NFE has already deployed this strategy in Jamaica, where it has invested $1 billion in a new liquefied natural gas terminal since 2017, and it aims to grow its gas contracts from 600,000 to 1.2 million gallons per day this year. NFE’s promise to build “irreplaceable” fossil fuel infrastructure, according to another earnings report, seems at odds with NFE’s clean-energy branding, which claims the company wants to be zero-carbon in the next decade and invest heartily in hydrogen. NFE has not responded to multiple requests for comment.
NFE’s operations in the Caribbean raise other questions, too. Infrastructure of the sort NFE has built to service Units 5 and 6 of San Juan, to receive and regasify LNG, would ordinarily fall under the jurisdiction of the Federal Energy Regulatory Commission, via Section 3 of the Natural Gas Act; similar facilities have had to seek FERC approval. “Prior regasification projects in Puerto Rico all required and sought FERC permitting. Based on the FERC database, this expedited San Juan project hasn’t filed anything,” said Roy Torbert, Principal of the Islands Energy Program at the Rocky Mountain Institute, of NFE’s build-out in San Juan. A FERC spokesperson had “no comment,” over email, when asked if NFE had sought approval for its LNG terminals, or if its operations would fall under the commission’s jurisdiction.
The Merchant Marine Act of 1920—commonly known as the Jones Act—further mandates that goods traveling between U.S. ports be carried on U.S.-flagged ships that are built in the U.S. and staffed by crews made up of U.S. citizens or permanent residents. NFE has contracted with the Rotterdam-based shipping company Anthony Veder and the Bermudan firm Golar LNG to carry gas on its non-U.S.-flagged ships. The company signed a long-term supply agreement in February for eight cargoes a year of LNG for its liquefaction infrastructure in Miami, most of which will reportedly head to Puerto Rico.

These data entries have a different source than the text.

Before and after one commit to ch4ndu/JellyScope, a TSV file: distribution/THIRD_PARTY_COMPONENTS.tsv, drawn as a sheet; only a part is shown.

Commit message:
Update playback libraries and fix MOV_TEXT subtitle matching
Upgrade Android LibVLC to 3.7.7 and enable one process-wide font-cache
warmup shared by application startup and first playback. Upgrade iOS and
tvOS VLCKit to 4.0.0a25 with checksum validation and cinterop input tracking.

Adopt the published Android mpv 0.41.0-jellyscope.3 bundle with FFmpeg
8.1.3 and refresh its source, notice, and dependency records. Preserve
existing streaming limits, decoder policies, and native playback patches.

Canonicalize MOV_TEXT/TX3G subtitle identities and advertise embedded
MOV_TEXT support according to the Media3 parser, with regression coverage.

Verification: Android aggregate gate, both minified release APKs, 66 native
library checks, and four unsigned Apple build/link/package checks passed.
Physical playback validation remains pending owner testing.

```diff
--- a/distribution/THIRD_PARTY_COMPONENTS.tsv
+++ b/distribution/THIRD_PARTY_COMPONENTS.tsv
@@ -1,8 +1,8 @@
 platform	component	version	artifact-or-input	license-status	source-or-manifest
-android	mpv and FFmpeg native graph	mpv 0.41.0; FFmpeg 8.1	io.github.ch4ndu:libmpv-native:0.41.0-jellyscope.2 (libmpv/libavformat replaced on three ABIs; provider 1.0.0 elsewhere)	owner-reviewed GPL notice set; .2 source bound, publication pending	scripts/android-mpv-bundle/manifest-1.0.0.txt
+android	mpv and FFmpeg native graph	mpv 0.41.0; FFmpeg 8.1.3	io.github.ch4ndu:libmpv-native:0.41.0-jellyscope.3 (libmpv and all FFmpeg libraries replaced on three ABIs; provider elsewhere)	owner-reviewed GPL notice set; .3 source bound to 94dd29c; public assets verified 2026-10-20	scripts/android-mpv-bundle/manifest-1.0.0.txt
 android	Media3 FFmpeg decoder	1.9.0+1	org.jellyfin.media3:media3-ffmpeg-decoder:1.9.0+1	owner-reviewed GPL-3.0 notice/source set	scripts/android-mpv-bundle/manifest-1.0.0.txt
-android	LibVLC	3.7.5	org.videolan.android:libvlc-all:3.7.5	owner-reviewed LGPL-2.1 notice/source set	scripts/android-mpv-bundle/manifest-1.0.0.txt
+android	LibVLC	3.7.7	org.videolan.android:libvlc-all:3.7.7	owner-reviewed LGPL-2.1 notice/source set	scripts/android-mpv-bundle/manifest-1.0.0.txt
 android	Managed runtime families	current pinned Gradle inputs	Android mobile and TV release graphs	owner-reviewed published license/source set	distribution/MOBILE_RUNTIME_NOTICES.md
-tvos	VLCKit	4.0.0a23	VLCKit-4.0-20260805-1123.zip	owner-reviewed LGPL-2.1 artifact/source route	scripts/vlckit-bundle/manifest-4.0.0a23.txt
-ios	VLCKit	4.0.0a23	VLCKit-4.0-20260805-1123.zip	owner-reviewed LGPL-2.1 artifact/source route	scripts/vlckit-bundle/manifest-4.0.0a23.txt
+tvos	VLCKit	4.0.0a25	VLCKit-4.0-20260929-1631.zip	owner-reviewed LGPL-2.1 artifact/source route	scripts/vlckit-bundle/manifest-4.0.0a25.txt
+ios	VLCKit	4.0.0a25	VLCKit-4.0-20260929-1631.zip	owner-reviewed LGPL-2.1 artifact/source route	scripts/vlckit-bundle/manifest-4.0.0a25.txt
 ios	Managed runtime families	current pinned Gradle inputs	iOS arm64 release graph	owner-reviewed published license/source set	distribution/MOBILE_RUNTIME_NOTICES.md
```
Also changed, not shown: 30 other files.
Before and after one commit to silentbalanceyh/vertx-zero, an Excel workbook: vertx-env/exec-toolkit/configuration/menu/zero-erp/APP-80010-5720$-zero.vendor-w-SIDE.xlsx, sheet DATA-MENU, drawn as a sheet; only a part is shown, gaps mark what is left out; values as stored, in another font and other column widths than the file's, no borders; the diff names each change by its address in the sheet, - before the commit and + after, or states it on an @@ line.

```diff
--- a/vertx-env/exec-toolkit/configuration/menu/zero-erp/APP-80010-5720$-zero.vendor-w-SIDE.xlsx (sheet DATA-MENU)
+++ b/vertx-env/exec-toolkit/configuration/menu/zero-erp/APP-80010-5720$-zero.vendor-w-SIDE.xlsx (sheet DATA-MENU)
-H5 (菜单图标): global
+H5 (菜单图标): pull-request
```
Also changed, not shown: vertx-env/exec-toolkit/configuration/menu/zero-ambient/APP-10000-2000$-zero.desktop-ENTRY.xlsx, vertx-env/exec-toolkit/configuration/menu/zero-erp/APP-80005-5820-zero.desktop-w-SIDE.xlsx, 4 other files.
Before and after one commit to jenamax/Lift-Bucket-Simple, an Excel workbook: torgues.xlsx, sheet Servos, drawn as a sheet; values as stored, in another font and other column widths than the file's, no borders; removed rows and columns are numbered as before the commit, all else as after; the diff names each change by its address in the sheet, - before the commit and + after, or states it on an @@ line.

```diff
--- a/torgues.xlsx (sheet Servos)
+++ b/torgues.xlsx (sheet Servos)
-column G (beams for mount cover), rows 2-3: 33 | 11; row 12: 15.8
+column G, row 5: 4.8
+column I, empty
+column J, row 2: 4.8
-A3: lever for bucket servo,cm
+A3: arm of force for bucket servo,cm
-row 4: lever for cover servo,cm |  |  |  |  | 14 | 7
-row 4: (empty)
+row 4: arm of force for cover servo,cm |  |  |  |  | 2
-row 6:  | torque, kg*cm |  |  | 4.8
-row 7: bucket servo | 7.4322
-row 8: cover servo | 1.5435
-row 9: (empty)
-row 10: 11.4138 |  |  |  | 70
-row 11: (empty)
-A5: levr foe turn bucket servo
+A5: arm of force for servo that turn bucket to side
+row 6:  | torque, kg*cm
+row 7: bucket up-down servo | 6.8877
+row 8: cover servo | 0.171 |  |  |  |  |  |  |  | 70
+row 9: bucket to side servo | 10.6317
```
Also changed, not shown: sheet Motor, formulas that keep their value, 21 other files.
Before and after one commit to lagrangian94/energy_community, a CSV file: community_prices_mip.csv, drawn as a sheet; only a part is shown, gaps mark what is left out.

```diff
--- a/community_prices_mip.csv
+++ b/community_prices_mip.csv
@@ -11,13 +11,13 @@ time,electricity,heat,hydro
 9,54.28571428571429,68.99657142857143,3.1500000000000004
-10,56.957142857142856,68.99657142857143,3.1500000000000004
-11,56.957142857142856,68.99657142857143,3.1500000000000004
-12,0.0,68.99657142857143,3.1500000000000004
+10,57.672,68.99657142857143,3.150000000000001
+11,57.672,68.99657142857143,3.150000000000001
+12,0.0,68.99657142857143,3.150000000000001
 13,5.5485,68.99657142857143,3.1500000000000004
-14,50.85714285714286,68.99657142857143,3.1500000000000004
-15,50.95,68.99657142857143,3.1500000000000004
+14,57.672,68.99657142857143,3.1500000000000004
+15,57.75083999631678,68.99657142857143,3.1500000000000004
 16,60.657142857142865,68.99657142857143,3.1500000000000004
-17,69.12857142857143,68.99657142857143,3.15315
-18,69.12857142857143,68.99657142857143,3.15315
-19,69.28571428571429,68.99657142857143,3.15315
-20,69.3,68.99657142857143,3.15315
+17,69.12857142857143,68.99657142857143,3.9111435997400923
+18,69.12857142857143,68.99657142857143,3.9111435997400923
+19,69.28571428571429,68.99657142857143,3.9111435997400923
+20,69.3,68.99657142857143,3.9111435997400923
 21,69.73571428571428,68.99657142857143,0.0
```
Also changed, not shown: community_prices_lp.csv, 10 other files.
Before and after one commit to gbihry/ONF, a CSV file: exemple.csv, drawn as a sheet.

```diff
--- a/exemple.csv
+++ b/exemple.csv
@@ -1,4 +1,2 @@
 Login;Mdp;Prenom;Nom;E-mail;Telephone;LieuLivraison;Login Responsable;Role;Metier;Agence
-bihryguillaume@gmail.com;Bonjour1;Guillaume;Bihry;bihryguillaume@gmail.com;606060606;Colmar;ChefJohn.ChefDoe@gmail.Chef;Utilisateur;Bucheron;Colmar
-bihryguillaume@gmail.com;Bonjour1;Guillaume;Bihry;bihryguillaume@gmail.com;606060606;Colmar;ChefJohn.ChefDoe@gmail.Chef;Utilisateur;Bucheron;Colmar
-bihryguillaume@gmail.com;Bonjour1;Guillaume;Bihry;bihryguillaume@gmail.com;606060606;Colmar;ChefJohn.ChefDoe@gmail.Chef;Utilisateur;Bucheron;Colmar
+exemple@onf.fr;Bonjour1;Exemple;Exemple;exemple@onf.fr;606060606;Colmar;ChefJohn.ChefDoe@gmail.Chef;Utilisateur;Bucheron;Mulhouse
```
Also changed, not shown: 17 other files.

NFE has not responded to multiple requests for comment about where its gas for Puerto Rico is sourced from or how it gets there. Asked about potential Jones Act violations, a representative from Customs and Border Patrol emailed the following statement:
An importer is expected to exercise reasonable care its importing operations. Nonetheless, should there be any information of fraud or illegal trade activity, we ask from the trade community to contact us, confidentially, via e-Allegations Online Trade Violation Reporting System or by calling 1-800-BE-ALERT. Any violation of the Jones Act or any other federal regulation could result in severe criminal or civil penalties.
Were NFE found to be running afoul of either FERC or CBP statutes, it wouldn’t be the first bad press Edens has had this year. A shell company owned by the Fortress Investment Group recently sued a company called BioFire to stop it manufacturing Covid-19 test kids, alleging the tests violated patents its subsidiary obtained from the now-defunct blood-testing company Theranos. Fortress eventually relented and agreed to grant BioFire royalty-free licenses.